Cucurbita maxima varieties include ‘All Gold’, ‘Amish Pie Pumpkin’, ‘Atlantic Giant’, ‘Autumn Pride’, ‘Banana’ (all), ‘Big Max’, ‘Big Moon’, ‘Black Forest’, ‘Blue Ballet’, ‘Buttercup’ (all), ‘Flat White Boer’, ‘Gold Nugget’, ‘Hokkaido’ (all), ‘Hubbard’ (all), ‘Jarrahdale’, ‘Kindred’, ‘Kuri’ (all), ‘Marina di Chioggia’, ‘Mooregold’, ‘Queensland Blue’, ‘Rouge Vif d’Etampes’ (a.k.a. Cinderella), ‘Sibley’, and ‘Turban’ (all).
The species Cucurbita pepo includes nearly all our summer squash as well as most of the small and medium-sized Halloween pumpkins that are not culinary quality, many ornamental pumpkins, naked-seeded pumpkins, and many gourds. It also includes a few winter squash varieties of prime eating quality such as the delicatas and the classic ‘Small Sugar Pie’ (a.k.a. ‘New England Pie Pumpkin’). All the pepos of prime culinary quality are small.
The pepos require only about seven to fourteen days of curing. So we can eat the little prime pepos while we are waiting for our maxes to cure. Ideally, we eat up the pepos before the end of December. Even those that are among the better keepers are not prime beyond that time. The pepos are prime right after the curing period and deteriorate from there, with the flesh getting stringier, and the sugar and flavor going downhill. The better-storing pepos such as the delicatas are prime for two months only, and good for no more than three.
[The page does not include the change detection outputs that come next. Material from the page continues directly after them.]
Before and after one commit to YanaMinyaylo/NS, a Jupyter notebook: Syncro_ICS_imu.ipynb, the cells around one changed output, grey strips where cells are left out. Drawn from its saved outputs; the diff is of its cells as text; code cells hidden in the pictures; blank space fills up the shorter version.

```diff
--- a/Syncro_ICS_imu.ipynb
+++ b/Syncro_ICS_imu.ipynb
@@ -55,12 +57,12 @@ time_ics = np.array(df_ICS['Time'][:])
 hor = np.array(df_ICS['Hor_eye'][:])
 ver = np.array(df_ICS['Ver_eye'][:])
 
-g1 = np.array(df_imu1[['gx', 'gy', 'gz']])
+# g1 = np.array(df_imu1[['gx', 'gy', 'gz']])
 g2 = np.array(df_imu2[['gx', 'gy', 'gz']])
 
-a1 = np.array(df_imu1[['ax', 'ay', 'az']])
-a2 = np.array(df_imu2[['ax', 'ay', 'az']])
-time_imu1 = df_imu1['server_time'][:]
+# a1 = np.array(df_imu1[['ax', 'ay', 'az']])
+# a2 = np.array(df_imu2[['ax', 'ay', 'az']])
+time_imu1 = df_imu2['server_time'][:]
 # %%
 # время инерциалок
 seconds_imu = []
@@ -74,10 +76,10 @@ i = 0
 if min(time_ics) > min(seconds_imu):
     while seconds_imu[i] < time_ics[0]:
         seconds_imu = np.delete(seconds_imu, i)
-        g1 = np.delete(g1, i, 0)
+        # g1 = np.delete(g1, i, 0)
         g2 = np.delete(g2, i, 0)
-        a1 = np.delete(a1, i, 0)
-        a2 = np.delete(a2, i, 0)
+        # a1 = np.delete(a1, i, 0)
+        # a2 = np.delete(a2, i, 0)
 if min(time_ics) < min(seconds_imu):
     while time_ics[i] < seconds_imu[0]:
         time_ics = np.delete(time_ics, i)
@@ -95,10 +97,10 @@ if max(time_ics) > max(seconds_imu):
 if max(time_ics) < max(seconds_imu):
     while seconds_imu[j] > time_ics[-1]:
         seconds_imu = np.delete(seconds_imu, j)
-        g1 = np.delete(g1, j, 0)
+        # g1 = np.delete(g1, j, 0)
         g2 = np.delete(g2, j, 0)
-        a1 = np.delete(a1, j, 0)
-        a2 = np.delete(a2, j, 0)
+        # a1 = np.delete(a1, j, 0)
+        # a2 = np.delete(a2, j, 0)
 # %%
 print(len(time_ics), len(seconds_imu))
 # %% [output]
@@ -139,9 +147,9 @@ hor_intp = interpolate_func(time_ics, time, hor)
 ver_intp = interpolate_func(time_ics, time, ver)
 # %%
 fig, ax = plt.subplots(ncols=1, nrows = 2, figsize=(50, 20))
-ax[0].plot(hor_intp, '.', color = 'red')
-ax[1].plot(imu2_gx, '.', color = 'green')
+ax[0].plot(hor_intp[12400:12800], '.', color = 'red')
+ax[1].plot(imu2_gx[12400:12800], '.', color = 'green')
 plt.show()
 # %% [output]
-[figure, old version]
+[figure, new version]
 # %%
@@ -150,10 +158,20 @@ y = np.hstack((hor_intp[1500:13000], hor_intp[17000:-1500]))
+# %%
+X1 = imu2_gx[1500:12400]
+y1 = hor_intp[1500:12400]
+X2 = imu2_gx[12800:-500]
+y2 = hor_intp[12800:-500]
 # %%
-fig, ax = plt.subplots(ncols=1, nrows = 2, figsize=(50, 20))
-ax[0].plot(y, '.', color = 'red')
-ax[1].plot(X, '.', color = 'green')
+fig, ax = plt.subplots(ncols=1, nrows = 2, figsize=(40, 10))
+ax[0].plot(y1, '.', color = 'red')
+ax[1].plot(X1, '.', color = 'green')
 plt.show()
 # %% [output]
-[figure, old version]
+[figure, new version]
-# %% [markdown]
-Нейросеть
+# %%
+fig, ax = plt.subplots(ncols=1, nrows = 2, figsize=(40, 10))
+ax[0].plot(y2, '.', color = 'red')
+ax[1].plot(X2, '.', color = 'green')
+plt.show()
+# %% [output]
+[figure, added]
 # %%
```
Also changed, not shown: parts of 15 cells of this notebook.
The prime pepos such as delicatas and ‘Small Sugar’ have flavors that are distinct enough from those of the maxes so as to constitute an entirely different vegetable.